The fire in Fort McMurray, Alta., is no exception.
As the wildfire ravaged the heart of Alberta’s oil country, in Ottawa the searing images of flames leaping alongside highways were everywhere.
Sighs of relief echoed throughout the building as people learned there were no injuries or fatalities from the fire itself (although two people were sadly killed in a car crash during the evacuation).
Like much of the country, many here have a connection to Fort McMurray.
Parliament Hill is home to many Albertans and Maritimers, including MPs, who have been transplanted to the nation’s capital for work or personal reasons.
Partisan politics has been set aside as Ottawa responds to the disaster, which has forced 88,000 people from their home.
Conservative interim leader Rona Ambrose received a briefing from Public Safety Minister Ralph Goodale and Prime Minister Justin Trudeau. She’d later receive a hug from Trudeau as she fought back tears during a speech to the House of Commons. A fitting human moment during a disaster that has shaken the country.
Ottawa’s response has been quick and comprehensive. The Government Operations Centre has been activated and the Disaster Financial Assistance Arrangements program has been triggered.
At Alberta’s request, military resources have been dispatched — with helicopters and planes being used to move evacuees south. Satellites and geomatic support has been sent to help track the fire’s movements, while Health Canada has been stockpiling resources.
Donations to the Red Cross are also being matched. As of May 9, more than $54 million had been collected as Canadians generously open up their hearts and their wallets — with collection jars popping up everywhere.

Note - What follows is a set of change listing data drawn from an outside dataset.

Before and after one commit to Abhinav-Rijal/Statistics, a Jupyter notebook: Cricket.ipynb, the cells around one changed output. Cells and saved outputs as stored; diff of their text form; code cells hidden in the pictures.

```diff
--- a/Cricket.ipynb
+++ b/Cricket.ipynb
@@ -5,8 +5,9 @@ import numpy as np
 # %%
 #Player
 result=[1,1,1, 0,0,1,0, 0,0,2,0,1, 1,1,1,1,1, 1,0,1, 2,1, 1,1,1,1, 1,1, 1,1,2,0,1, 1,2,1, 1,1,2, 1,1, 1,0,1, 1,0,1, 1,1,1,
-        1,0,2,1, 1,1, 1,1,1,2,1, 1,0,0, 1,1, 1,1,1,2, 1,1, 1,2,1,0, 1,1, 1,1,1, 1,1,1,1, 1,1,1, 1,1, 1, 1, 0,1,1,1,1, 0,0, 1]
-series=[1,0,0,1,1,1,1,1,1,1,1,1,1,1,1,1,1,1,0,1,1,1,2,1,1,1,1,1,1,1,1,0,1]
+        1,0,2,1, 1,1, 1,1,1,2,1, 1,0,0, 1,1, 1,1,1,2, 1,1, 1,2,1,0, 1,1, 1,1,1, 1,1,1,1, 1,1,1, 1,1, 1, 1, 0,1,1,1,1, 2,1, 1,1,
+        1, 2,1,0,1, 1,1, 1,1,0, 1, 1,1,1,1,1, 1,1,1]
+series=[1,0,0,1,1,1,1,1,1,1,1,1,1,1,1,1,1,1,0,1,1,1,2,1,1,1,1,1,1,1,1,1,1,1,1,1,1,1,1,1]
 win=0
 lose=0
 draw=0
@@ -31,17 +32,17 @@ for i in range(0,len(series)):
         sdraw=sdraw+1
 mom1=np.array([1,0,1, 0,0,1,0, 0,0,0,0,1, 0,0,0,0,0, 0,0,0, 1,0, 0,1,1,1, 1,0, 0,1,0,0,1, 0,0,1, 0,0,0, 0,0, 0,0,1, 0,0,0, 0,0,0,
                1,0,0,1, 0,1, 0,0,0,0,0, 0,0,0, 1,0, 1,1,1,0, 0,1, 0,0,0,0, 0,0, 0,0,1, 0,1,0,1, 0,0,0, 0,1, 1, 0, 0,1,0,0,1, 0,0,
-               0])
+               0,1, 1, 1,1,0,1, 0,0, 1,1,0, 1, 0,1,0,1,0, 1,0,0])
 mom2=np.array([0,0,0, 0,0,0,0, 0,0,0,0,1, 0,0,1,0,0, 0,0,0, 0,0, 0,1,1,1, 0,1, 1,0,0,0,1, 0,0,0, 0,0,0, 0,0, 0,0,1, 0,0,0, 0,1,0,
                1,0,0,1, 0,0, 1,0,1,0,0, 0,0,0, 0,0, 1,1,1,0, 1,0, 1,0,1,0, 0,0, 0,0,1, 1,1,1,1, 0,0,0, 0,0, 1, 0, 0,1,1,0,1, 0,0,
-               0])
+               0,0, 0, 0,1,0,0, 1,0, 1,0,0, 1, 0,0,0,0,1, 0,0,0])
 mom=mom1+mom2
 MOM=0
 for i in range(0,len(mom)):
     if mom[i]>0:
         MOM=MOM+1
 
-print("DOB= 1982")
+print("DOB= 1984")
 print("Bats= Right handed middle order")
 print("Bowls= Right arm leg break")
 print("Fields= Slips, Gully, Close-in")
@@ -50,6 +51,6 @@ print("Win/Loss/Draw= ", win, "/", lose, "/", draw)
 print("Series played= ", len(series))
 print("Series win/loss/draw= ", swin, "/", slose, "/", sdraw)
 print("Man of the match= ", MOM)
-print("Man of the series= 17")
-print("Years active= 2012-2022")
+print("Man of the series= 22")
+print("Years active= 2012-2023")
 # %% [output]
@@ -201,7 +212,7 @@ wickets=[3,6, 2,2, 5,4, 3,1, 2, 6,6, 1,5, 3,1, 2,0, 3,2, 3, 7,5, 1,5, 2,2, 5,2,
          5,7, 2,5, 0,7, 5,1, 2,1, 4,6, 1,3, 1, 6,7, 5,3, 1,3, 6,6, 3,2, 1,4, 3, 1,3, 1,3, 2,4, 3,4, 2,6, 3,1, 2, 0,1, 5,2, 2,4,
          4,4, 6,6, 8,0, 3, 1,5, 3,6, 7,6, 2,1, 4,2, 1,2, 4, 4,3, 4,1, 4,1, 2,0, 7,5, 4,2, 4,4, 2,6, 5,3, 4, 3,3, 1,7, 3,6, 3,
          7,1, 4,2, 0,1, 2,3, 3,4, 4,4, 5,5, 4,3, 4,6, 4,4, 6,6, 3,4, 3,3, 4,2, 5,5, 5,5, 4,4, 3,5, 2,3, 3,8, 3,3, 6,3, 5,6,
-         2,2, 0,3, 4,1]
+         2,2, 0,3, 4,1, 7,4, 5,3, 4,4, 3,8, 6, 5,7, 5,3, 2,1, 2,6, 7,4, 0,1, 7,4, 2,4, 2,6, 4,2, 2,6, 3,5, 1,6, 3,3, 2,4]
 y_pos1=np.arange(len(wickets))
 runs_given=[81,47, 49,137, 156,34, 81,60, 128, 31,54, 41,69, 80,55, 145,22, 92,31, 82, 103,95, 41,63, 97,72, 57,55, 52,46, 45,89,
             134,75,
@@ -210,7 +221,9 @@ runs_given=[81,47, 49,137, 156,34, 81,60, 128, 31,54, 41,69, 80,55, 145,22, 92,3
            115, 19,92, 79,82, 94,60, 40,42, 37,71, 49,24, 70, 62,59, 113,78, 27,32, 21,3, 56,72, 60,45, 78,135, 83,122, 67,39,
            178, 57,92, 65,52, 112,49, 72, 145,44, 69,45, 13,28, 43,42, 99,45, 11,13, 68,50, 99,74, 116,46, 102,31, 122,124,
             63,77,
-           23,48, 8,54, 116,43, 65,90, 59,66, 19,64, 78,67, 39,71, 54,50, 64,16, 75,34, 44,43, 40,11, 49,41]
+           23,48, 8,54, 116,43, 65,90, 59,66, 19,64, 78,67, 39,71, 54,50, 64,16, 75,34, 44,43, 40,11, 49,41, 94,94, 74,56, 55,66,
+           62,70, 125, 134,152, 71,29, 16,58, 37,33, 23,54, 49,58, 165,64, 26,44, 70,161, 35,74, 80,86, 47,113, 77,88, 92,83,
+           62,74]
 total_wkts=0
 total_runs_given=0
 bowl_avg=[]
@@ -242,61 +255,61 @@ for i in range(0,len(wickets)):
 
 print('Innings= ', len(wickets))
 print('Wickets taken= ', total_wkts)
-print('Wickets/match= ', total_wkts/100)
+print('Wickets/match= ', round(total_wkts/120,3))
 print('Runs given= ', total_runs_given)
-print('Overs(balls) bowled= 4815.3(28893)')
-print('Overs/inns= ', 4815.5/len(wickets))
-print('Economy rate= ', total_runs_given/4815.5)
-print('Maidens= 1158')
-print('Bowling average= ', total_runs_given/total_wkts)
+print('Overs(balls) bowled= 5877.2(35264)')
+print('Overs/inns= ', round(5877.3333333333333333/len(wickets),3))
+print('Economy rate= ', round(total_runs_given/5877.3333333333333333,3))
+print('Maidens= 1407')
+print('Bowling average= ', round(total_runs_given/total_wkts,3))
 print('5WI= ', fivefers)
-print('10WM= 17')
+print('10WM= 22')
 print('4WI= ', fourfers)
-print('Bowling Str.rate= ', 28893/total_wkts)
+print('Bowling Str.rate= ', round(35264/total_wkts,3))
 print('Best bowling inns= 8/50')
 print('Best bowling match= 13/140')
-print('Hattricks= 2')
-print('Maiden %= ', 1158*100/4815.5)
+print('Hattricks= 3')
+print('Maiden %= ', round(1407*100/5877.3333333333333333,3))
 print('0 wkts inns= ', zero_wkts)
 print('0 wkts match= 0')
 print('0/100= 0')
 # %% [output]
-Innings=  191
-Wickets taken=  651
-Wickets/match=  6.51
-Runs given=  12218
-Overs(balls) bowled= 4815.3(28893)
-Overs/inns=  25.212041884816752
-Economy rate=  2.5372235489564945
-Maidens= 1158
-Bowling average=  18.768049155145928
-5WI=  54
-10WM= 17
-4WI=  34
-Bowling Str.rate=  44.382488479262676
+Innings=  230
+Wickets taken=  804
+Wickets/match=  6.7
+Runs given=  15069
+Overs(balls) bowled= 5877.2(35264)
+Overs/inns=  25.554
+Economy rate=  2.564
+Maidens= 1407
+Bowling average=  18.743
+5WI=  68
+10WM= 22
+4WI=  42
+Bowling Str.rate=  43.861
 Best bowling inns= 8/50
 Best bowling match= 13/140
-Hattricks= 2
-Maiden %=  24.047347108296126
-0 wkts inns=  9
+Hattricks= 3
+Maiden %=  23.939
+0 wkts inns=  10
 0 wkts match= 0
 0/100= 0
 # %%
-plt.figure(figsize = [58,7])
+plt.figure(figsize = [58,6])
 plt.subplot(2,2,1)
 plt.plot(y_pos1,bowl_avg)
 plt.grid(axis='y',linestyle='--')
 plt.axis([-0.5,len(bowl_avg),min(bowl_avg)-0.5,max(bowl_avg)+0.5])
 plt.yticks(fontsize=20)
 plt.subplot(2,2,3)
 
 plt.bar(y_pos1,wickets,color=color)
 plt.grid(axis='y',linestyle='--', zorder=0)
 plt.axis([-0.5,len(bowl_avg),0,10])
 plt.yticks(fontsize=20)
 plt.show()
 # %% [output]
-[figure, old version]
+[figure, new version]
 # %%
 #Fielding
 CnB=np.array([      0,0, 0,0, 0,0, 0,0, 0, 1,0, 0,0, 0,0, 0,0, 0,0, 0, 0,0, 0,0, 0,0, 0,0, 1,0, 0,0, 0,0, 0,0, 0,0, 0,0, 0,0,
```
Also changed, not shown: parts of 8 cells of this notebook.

While the immediate concern is the safety and well-being of the evacuees, the Fort McMurrary fire will have a lasting economic effect.
Canadian oil output has dropped by one million barrels per day as companies shut down because of the fire.
Those declines are combined with emergency costs and the price of rebuilding — unexpected expenses that neither the federal government nor cash-strapped Alberta would have planned for.
The Fort McMurray fire is expected to be the most expensive fire-related disaster in Canadian history. A Bank of Montreal report estimated the disaster could cost insurers up to $9 billion.
Then there’s the continued dry conditions in many areas of Western Canada, a situation triggered by drought in the western prairies last summer, a lack of snowfall and little to no rain.
With fire season just beginning, provincial firefighters are in for a challenging summer if the dry conditions continue.
In Alberta alone, as of May 9, 34 fires were burning with five considered out of control. Saskatchewan, Manitoba and British Columbia, too, are already fighting more fires than normal.
Rain is falling in southern Saskatchewan this week, but in Alberta there are drought worries. With seeding underway across the prairies, calls for rain are already being shared on social media, while moisture maps are eerily red.
Canada’s agriculture ministers are scheduled to meet in Calgary for their annual meeting. With most of Western Canada facing dry to extremely dry conditions, the ministers may, too, need to set politics aside.
Until then, all one can do is hope, and perhaps even do a rain dance.